Syria’s President, Bashar al-Assad, supposedly said that Syria will cede control of their chemical weapons to the international community. The statement seemed to be the Presidents first acknowledgement of the countries chemical weapons. He made a point to say that this decision had not been prompted by the US military threats but instead by the Russian diplomatic efforts. However, this interview has yet to air on television. Assad also said that Syria would submit documents to the United Nations for an agreement governing the handover of its chemical arsenal. The Russian President, Vladimir Putin, has said that the “initiative will not succeed unless Washington abandons plans for potential air strikes to punish Assad for a poison gas attack on 21 August which the US president, Barack Obama, blames on Syrian government force.” Syria does claim to not be behind the attack, but also has agreed to Moscow’s proposal to give up their chemical weapons stock.
In meetings that are planned to be held at the end of this week, Kerry is expected to ask Moscow to come up with a credible plan to quarantine and destroy Syria’s chemical weapons. Kerry will be taking a US chemical weapons expert along with him to expand the Russian ideas for safely destroying the weapons.
Putin also commented for an article in the New York Times welcoming Obama's consideration for the Russian-backed plan for Syria to hand over its chemical weapons and said that his relationship with the president was marked by “growing trust”. However, he did warn that “It is alarming that military intervention in internal conflicts in foreign countries has become a commonplace for the United States. Is it in America’s long-term interest? I doubt it.” The White house does feel though that Russia is going to be trustworthy at this point.
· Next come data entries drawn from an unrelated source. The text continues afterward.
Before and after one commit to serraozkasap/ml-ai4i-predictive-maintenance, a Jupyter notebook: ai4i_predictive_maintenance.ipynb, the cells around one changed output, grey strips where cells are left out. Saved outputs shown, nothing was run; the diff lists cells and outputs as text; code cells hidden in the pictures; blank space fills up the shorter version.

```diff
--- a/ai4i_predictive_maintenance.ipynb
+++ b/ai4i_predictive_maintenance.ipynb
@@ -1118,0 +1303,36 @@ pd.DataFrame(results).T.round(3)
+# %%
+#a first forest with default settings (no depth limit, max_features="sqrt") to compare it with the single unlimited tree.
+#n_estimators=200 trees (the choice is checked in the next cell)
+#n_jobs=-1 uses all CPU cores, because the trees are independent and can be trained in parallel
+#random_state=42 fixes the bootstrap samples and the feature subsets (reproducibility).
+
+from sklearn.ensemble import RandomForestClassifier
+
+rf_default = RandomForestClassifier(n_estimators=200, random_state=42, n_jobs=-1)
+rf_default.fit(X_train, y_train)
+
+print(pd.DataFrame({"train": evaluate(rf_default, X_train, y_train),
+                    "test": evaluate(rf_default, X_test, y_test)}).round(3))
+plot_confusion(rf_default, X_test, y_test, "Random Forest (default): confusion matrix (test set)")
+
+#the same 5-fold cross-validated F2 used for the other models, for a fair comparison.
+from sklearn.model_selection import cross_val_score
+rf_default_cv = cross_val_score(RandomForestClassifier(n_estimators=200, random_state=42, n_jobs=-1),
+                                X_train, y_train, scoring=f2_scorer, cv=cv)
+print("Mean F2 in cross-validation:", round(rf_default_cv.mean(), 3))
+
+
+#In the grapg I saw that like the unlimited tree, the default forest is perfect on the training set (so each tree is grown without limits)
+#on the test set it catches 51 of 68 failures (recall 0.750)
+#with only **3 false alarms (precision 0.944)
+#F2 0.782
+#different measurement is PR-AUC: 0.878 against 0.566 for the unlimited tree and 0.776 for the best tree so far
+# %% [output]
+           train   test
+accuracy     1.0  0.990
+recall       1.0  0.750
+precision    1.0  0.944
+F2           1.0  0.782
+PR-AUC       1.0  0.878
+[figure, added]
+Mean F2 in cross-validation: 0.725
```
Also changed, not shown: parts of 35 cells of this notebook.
The big question now arises, will Russia be trustworthy enough to hold up on their side or the deal, and will Syria keep their promise to turn over their chemical weapons? At this point it is a risk that the US must be willing to take unless wanting to start another war. The United States still seems to stand much divided on whether or not we, as a country, should even be involved in another countries war. The citizens of the United States are not the only people who feel that way. The Russian president publicly stated. “It is alarming that military intervention in internal conflicts in foreign countries has become commonplace for the United States. Is it in America’s long-term interest? I doubt it”. It raises the concern that people all over the world are starting to believe the United States is being intrusive. The concerns about Syria and what is taking place needed to be addressed but was it really the United Sates job to handle it ourselves. As long as Russia can truly convince Syria to turn over chemical weapons they have then proven to find a solution to this issue in a non-violent and un-harmful way.